Elegant, enigmatic Jay Gatsby yearns for his old love, the beautiful Daisy. But she is married to the insensitive if hugely successful Tom Buchanan, who won’t let her go despite having a mistress himself. In their wealthy haven, these beguiling lives are brought together by the innocent and entranced narrator, Nick – until their decadent deceits spill into violence and tragedy. Part morality tale, part fairy tale, The Great Gatsby is the consummate novel of the Jazz Age. Its tenderness and poetry make it one of the great works of the 20th century.
©1925 Charles Scribner's Sons, renewed 1953 Frances Scott Fitzgerald Lanahan (P)2010 Naxos Audiobook
I thought this book gave great insight into life in the 1920's, albeit the darker and sadder side.
A glimpse into the 1920's.
The voice was authentic.
No, the story really was weaker than I recalled. None of th enchanters were that intriguing or sympathetic. There was no real action and no catharsis.
He voice of every man I liked him.
Always moving.
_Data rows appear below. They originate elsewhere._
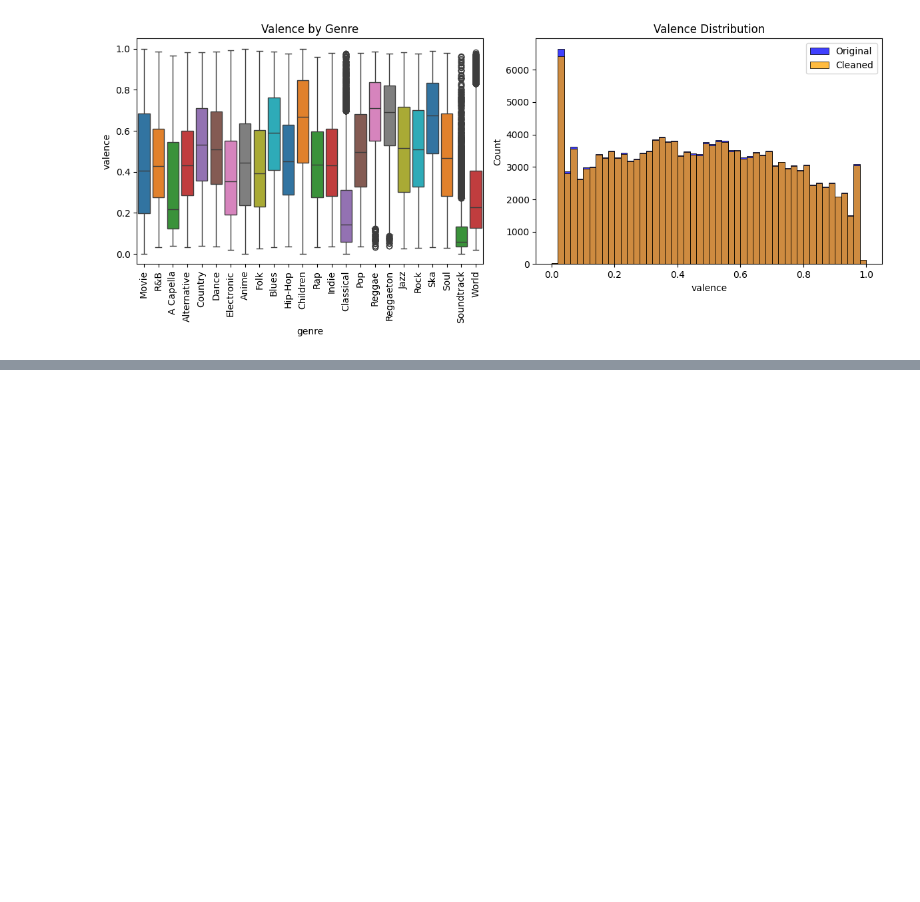
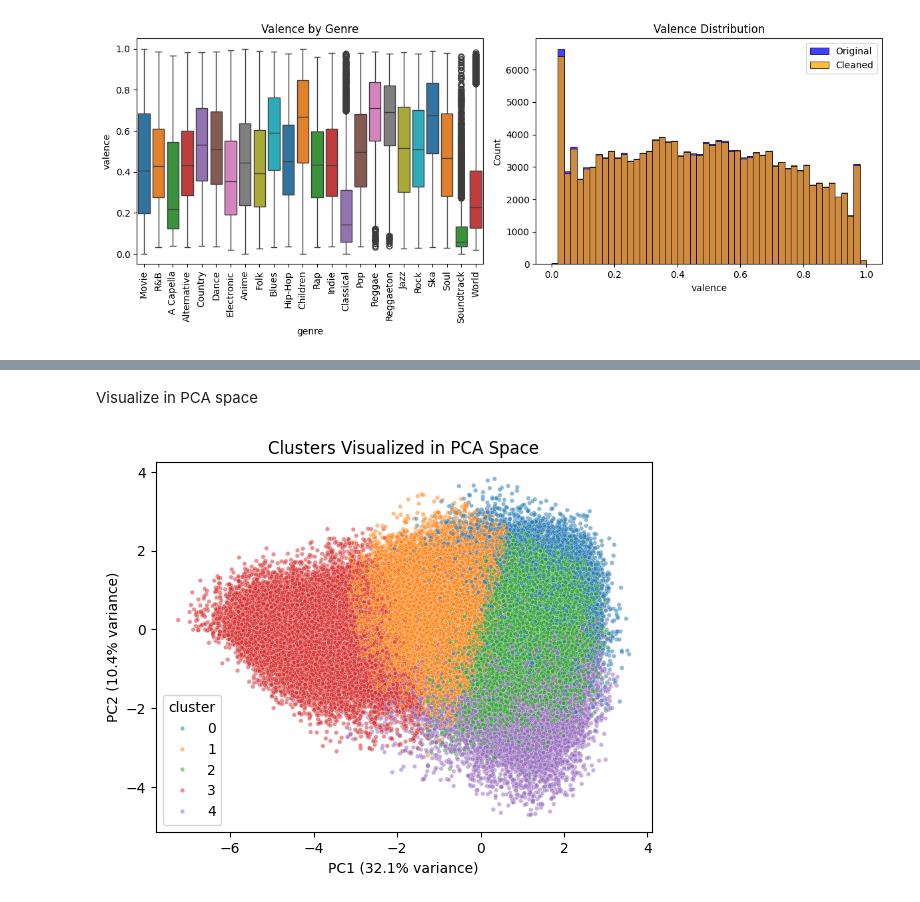
Before and after one commit to nicolasthiel/spotify-song-clustering, a Jupyter notebook: script.ipynb, the cells around one changed output, grey strips where cells are left out. Drawn from its saved outputs; the diff is of its cells as text; code cells hidden in the pictures; blank space fills up the shorter version.

```diff
--- a/script.ipynb
+++ b/script.ipynb
@@ -202,0 +261,7 @@ plt.show()
+# %%
+kmeans = KMeans(n_clusters=5, random_state=1, n_init=10)
+pipeline.steps.append(("cluster", kmeans))
+# %%
+pipeline.fit(X)
+df_clean["cluster"] = pipeline["cluster"].labels_
+print(df_clean["cluster"].value_counts())
@@ -202,0 +276,12 @@ plt.show()
+# %% [markdown]
+Visualize in PCA space
+# %%
+plt.figure()
+sns.scatterplot(x=X_transformed[:, 0], y=X_transformed[:, 1], hue=df_clean["cluster"], palette="tab10", alpha=0.5, s=10, legend="full")
+explained_var = pipeline[:-1].named_steps["pca"].explained_variance_ratio_
+plt.xlabel(f"PC1 ({explained_var[0]*100:.1f}% variance)")
+plt.ylabel(f"PC2 ({explained_var[1]*100:.1f}% variance)")
+plt.title("Clusters Visualized in PCA Space")
+plt.show()
+# %% [output]
+[figure, added]
```
Also changed, not shown: parts of 9 cells of this notebook.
Always listening. Always learning. "After all this time?" "Always."
I read an article a week or so ago, criticizing electronic reviews, and pointing out that in some cases, the reviewer obviously hadn't read the review because its rating was so low. One of the examples quoted was a 1-star rating for this book, "The Great Gatsby." The article's writer pointed out that this is one of the greatest novels of the 20th century.
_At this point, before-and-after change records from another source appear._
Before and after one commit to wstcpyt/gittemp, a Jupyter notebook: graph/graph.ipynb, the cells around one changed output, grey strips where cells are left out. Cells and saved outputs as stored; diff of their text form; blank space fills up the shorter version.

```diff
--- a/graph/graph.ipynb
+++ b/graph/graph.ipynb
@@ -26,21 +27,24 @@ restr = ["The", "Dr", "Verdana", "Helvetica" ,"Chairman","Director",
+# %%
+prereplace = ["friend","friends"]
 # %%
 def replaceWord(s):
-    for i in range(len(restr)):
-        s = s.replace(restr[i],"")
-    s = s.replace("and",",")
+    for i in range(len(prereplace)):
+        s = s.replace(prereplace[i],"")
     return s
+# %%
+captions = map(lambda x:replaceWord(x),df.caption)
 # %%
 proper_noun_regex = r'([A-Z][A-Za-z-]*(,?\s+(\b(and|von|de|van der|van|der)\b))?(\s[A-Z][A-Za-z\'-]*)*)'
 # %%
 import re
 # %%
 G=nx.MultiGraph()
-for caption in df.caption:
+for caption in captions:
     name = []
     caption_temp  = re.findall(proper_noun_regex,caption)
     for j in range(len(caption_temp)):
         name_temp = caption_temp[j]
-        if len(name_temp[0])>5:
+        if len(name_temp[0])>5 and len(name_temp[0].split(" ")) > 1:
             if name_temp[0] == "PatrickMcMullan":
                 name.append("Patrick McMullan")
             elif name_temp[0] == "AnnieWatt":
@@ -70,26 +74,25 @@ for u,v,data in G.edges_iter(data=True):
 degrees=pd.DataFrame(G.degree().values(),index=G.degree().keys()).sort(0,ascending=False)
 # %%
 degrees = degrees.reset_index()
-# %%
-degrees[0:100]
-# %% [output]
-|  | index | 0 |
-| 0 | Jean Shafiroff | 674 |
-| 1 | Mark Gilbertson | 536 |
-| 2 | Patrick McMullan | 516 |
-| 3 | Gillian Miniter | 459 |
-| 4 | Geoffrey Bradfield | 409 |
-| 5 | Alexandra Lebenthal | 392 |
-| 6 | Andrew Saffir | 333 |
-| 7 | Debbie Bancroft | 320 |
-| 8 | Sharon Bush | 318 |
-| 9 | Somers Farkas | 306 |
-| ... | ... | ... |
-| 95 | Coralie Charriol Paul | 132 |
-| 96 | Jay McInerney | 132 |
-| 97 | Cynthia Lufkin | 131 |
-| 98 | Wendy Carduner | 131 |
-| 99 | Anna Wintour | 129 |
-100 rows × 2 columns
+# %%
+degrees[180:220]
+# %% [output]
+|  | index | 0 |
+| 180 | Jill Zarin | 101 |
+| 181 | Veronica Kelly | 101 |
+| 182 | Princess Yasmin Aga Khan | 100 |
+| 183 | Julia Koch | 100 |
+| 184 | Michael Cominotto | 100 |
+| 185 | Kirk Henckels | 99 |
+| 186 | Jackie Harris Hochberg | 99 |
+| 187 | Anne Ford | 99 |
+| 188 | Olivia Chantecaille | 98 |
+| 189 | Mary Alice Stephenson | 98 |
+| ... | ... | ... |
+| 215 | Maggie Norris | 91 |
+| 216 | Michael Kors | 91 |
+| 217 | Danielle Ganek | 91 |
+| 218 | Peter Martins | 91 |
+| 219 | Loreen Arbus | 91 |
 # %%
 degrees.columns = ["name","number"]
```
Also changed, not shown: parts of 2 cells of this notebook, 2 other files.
I can completely understand a 1-star rating for this book, although my rating is higher. I, too, was bored at the beginning. I almost stopped listening after the first third of the book. I kept going because I wanted to know why this was considered a great novel. I'd heard so much about it.
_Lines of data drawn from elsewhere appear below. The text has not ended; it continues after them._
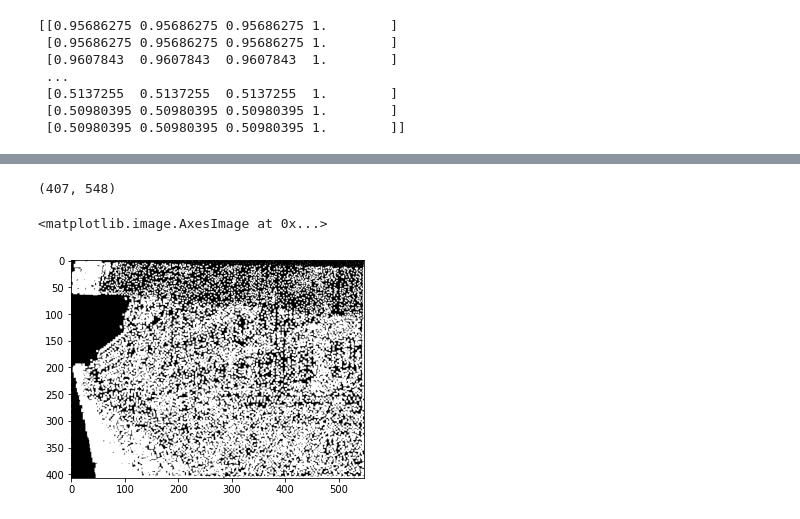
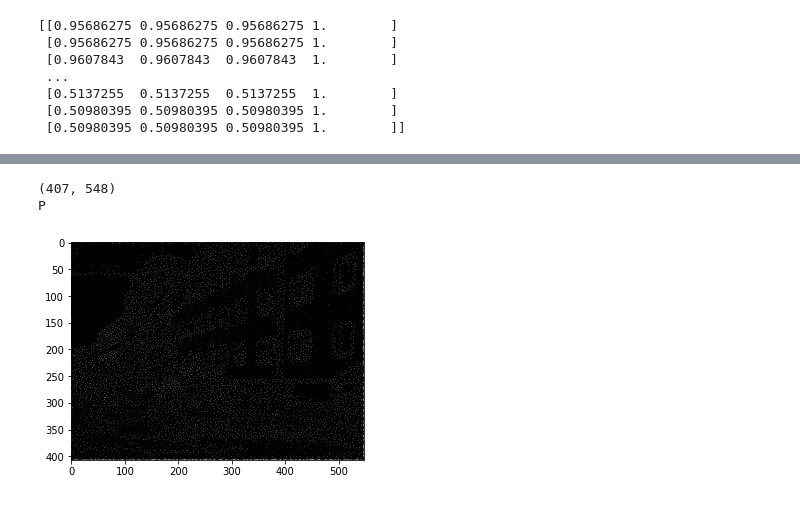
Before and after one commit to davidfu92/School, a Jupyter notebook: CS558/HW1/HW1.ipynb, the cells around one changed output, grey strips where cells are left out. Cells and saved outputs as stored; diff of their text form; code cells hidden in the pictures.

```diff
--- a/CS558/HW1/HW1.ipynb
+++ b/CS558/HW1/HW1.ipynb
@@ -84,7 +90,8 @@ def gaussianFilter(imageMatrix, sigma, size):
     print(kernel)
     return convolution(imageMatrix, kernel)
 # %%
-gaussianImage = gaussianFilter(val, 1, 5)
+gaussianImage = gaussianFilter(val, 2, 5)
 gaussian = Image.fromarray(gaussianImage)
 plt.imshow(gaussian)
+print(gaussian.mode)
 # %% [output]
@@ -126,15 +134,14 @@ plt.imshow(sobelXY)
 # %%
-def nonMaxSupression(image):
+def nonMaxSupression(image, max_val, min_val):
     supress = image.copy()
     for i in range(1, image.shape[1]-1):
         for j in range(1, image.shape[0]-1):
             max_neighbor = np.amax(image[j-1:j+2, i-1:i+2])
             if(image[j][i] != max_neighbor):
-#                 print(max_neighbor)
-#                 print(image[j][i])
-                supress[j][i] = 0
+
+                supress[j][i] = min_val
             else:
-                supress[j-1:j+2, i-1:i+2] = 0
+                supress[j-1:j+2, i-1:i+2] = min_val
                 supress[j][i] = image[j][i]
 
     return supress
@@ -145,20 +152,13 @@ def hessianFilter(image, threshold = 150):
 
     det = sobelXImage * sobelYImage - sobelDetImage**2
 
-#     max_val = np.amax(det)
-#     min_val = np.amin(det)
+    max_val = np.amax(det)
+    min_val = np.amin(det)
 
-#     det = (det - min_val) * (255/(max_val-min_val))
-
-#     floor = det < threshold
-#     ceiling = det >= threshold
-#     det[floor] = 0
-#     det[ceiling] = 255
-
-    return  nonMaxSupression(det)
+    return nonMaxSupression(det,max_val,min_val)
 # %%
 hessianImage = hessianFilter(sobelXImage+sobelYImage)
-hessian = Image.fromarray(hessianImage)
-print(hessianImage)
+hessian = Image.fromarray(hessianImage).convert('P')
+print(hessianImage.shape)
 plt.imshow(hessian)
 # %% [output]
@@ -216,6 +204,7 @@ def distanceFromLine(x, y, m, c):
 def RANSAC(image, in_limit, dist_limit, num_line=4):
     line = 0
     pointY,pointX = pointList(image)
+    output = image.copy()
     while(line < num_line):
         p1, p2 = randomTwoPoint(len(pointY))
 
@@ -229,19 +218,21 @@ def RANSAC(image, in_limit, dist_limit, num_line=4):
                 inliners.append(i)
 
         if(len(inliners) >= in_limit):
-            for p in inliners:
-                image[pointY[p]-1:pointY[p]+2, pointX[p]-1:pointX[p]+2] = 255
+#             for p in inliners:
+#                 output[pointY[p]-1:pointY[p]+2, pointX[p]-1:pointX[p]+2] = 255
 
             pointX.take(inliners)
             pointY.take(inliners)
         line+=1
     print(image.shape)
-    return image
+    return output
 # %%
-ransacImage = RANSAC(hessianImage, 100, 1)
-ransac = Image.fromarray(ransacImage)
+input_image = np.asarray(hessian)
+ransacImage = RANSAC(input_image, 40, 4)
+ransac = Image.fromarray(ransacImage).convert('P')
 plt.imshow(ransac)
+print(ransac.mode)
 # %% [output]
 (407, 548)
+P
-<matplotlib.image.AxesImage at 0x...>
-[figure, old version]
+[figure, new version]
```
Also changed, not shown: parts of 6 cells of this notebook.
The story became more lively, and the characters became more complex and more interesting. By the end, I was enthralled. When I finished the book, I spent quite a lot of time thinking about what it meant.
Before I wrote this review, I read several other reviews, and I realized that one of the reasons the book is considered great is that individual readers see the book differently.
I saw the main characters and the story as a metaphor for a dissolute age, and I thought that the story could have taken place in the 1990's just as easily as it takes place in the 1920's. In both eras, the world was relatively at peace. Money could be easily made, impressions bought, and everyone wanted to be friends with the hottest celebrity around.
With a book like this, there's a temptation to just get the Cliff Notes to discuss the book knowledgeably, without reading it. Avoid the temptation - that would be like eating a Hershey's Bar instead of Godiva Chocolate.
Australian author inspired by beauty and creativity.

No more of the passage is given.